# Directions for this task:
An exact copy of the entries is required, with every image omitted.

(User interface change data)
# # # #

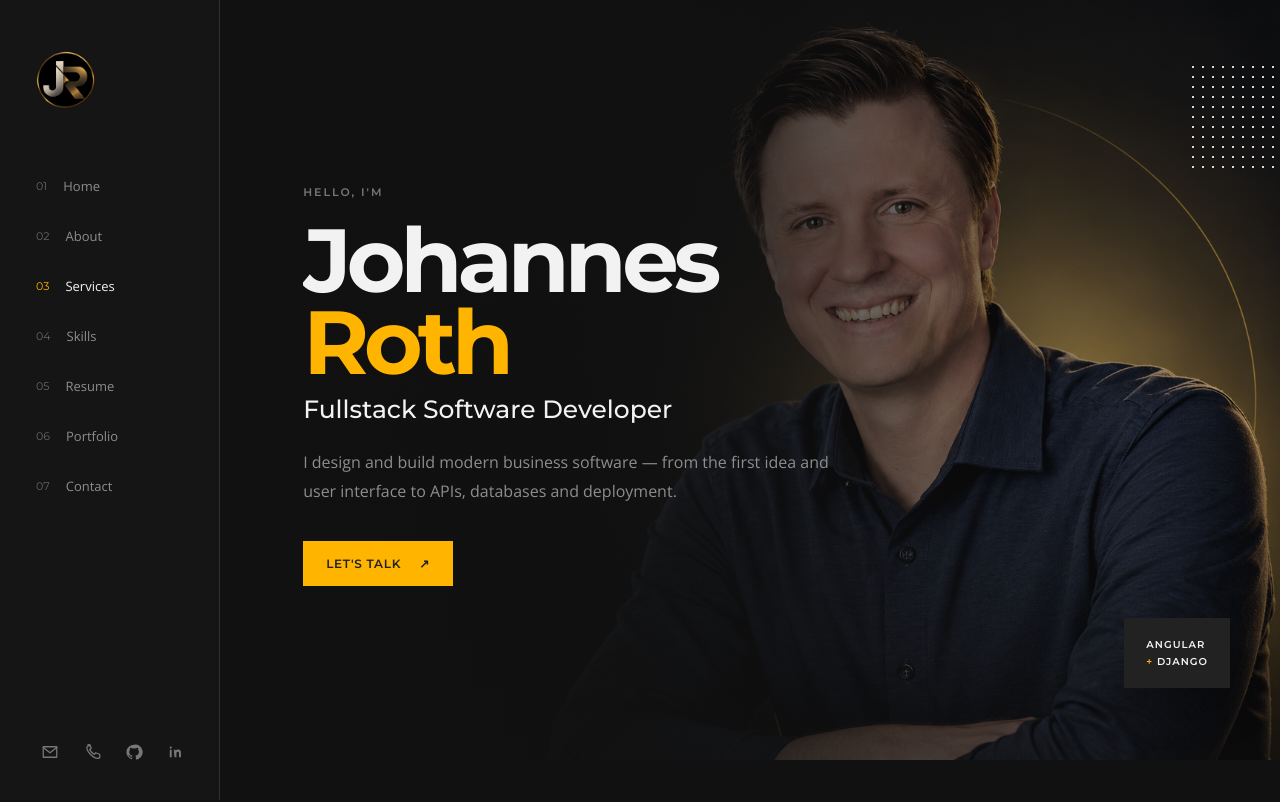
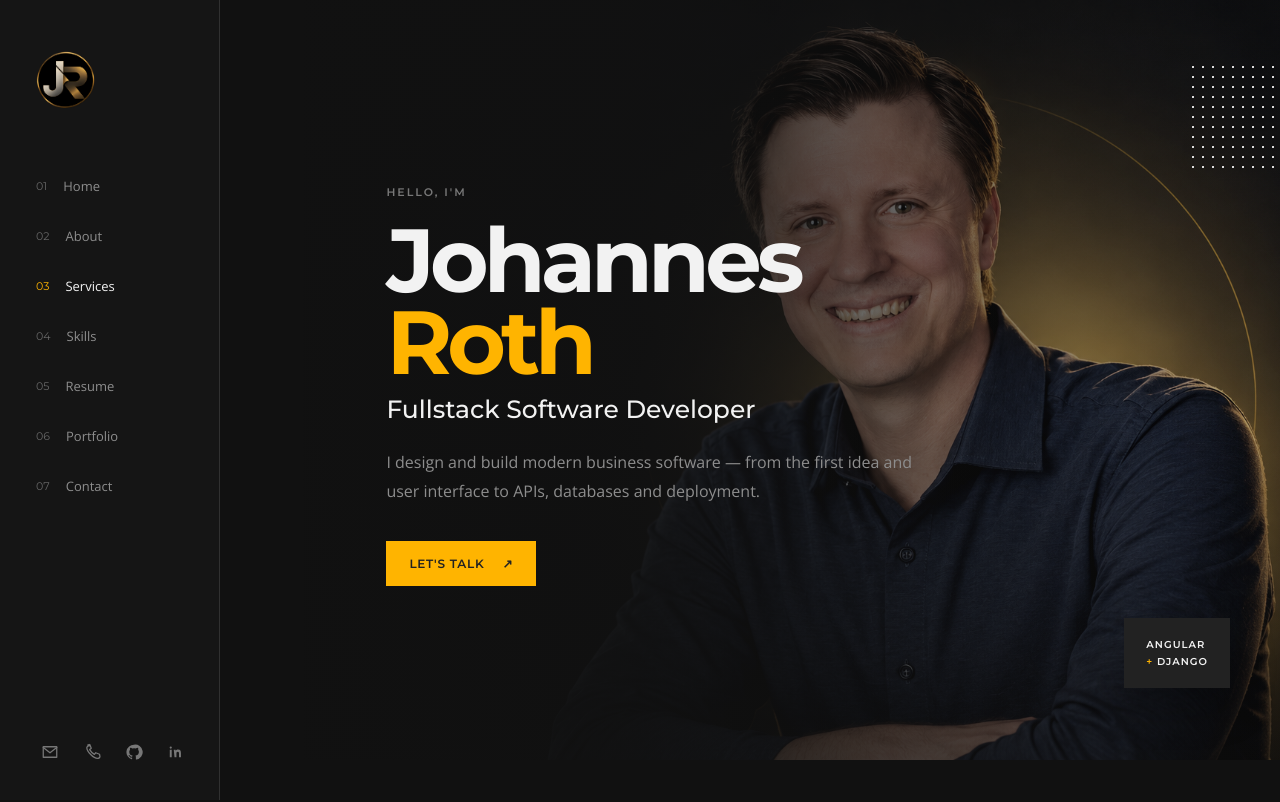
Before and after one commit to jorohx84/personal_portfolio_website, an Angular app: page / in a window 1280 px wide. Shown: the top 802 px of the page. Built offline with nearby package versions, Linux system fonts and the light colour scheme.

Commit message:
Center hero text with content container

```diff
--- a/src/styles.scss
+++ b/src/styles.scss
@@ -228,7 +228,9 @@ a {
 .hero-copy {
     position: relative;
     z-index: 2;
-    width: min(590px, 58%);
+    width: min(1220px, calc(100% - 2 * var(--content-left-gap)));
+    margin-left: auto;
+    margin-right: auto;
     padding: 90px 0
 }
 
```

# # # #

# The answer:
Before and after one commit to jorohx84/personal_portfolio_website, an Angular app: page / in a window 1280 px wide. Shown: the top 802 px of the page. Built offline with nearby package versions, Linux system fonts and the light colour scheme.

Commit message:
Center hero text with content container

```diff
--- a/src/styles.scss
+++ b/src/styles.scss
@@ -228,7 +228,9 @@ a {
 .hero-copy {
     position: relative;
     z-index: 2;
-    width: min(590px, 58%);
+    width: min(1220px, calc(100% - 2 * var(--content-left-gap)));
+    margin-left: auto;
+    margin-right: auto;
     padding: 90px 0
 }
 
```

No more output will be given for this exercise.